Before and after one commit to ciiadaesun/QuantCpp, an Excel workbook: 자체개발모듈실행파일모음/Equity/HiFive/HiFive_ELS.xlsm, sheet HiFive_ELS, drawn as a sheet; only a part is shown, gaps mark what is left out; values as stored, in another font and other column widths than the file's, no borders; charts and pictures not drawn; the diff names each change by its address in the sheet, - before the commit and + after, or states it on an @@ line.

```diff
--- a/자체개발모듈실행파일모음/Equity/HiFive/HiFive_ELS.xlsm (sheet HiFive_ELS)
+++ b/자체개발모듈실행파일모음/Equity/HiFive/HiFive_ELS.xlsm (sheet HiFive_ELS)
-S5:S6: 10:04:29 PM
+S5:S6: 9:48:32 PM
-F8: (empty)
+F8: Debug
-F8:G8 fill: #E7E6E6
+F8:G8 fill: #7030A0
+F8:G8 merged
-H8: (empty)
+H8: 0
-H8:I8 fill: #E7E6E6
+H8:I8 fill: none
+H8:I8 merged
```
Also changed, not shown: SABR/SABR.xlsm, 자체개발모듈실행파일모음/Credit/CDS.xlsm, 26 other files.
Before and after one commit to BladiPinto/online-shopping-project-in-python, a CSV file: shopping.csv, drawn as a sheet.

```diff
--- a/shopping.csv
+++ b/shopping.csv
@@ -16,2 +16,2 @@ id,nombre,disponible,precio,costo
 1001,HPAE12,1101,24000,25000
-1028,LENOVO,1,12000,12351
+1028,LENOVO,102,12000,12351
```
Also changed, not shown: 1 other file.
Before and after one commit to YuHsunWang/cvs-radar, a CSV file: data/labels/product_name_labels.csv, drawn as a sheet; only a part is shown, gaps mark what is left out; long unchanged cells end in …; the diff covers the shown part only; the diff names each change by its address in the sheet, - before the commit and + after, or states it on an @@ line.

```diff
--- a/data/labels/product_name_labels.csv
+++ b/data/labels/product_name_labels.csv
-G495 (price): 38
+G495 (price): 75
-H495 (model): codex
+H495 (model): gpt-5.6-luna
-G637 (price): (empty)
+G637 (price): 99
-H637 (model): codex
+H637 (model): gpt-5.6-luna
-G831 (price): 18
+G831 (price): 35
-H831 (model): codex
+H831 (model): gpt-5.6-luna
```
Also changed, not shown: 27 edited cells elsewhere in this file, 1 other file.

##############################

### What you need to do
What you return must match the listing above exactly, with every line included.

### The answer
Before and after one commit to ciiadaesun/QuantCpp, an Excel workbook: 자체개발모듈실행파일모음/Equity/HiFive/HiFive_ELS.xlsm, sheet HiFive_ELS, drawn as a sheet; only a part is shown, gaps mark what is left out; values as stored, in another font and other column widths than the file's, no borders; charts and pictures not drawn; the diff names each change by its address in the sheet, - before the commit and + after, or states it on an @@ line.

```diff
--- a/자체개발모듈실행파일모음/Equity/HiFive/HiFive_ELS.xlsm (sheet HiFive_ELS)
+++ b/자체개발모듈실행파일모음/Equity/HiFive/HiFive_ELS.xlsm (sheet HiFive_ELS)
-S5:S6: 10:04:29 PM
+S5:S6: 9:48:32 PM
-F8: (empty)
+F8: Debug
-F8:G8 fill: #E7E6E6
+F8:G8 fill: #7030A0
+F8:G8 merged
-H8: (empty)
+H8: 0
-H8:I8 fill: #E7E6E6
+H8:I8 fill: none
+H8:I8 merged
```
Also changed, not shown: SABR/SABR.xlsm, 자체개발모듈실행파일모음/Credit/CDS.xlsm, 26 other files.
Before and after one commit to BladiPinto/online-shopping-project-in-python, a CSV file: shopping.csv, drawn as a sheet.

```diff
--- a/shopping.csv
+++ b/shopping.csv
@@ -16,2 +16,2 @@ id,nombre,disponible,precio,costo
 1001,HPAE12,1101,24000,25000
-1028,LENOVO,1,12000,12351
+1028,LENOVO,102,12000,12351
```
Also changed, not shown: 1 other file.
Before and after one commit to YuHsunWang/cvs-radar, a CSV file: data/labels/product_name_labels.csv, drawn as a sheet; only a part is shown, gaps mark what is left out; long unchanged cells end in …; the diff covers the shown part only; the diff names each change by its address in the sheet, - before the commit and + after, or states it on an @@ line.

```diff
--- a/data/labels/product_name_labels.csv
+++ b/data/labels/product_name_labels.csv
-G495 (price): 38
+G495 (price): 75
-H495 (model): codex
+H495 (model): gpt-5.6-luna
-G637 (price): (empty)
+G637 (price): 99
-H637 (model): codex
+H637 (model): gpt-5.6-luna
-G831 (price): 18
+G831 (price): 35
-H831 (model): codex
+H831 (model): gpt-5.6-luna
```
Also changed, not shown: 27 edited cells elsewhere in this file, 1 other file.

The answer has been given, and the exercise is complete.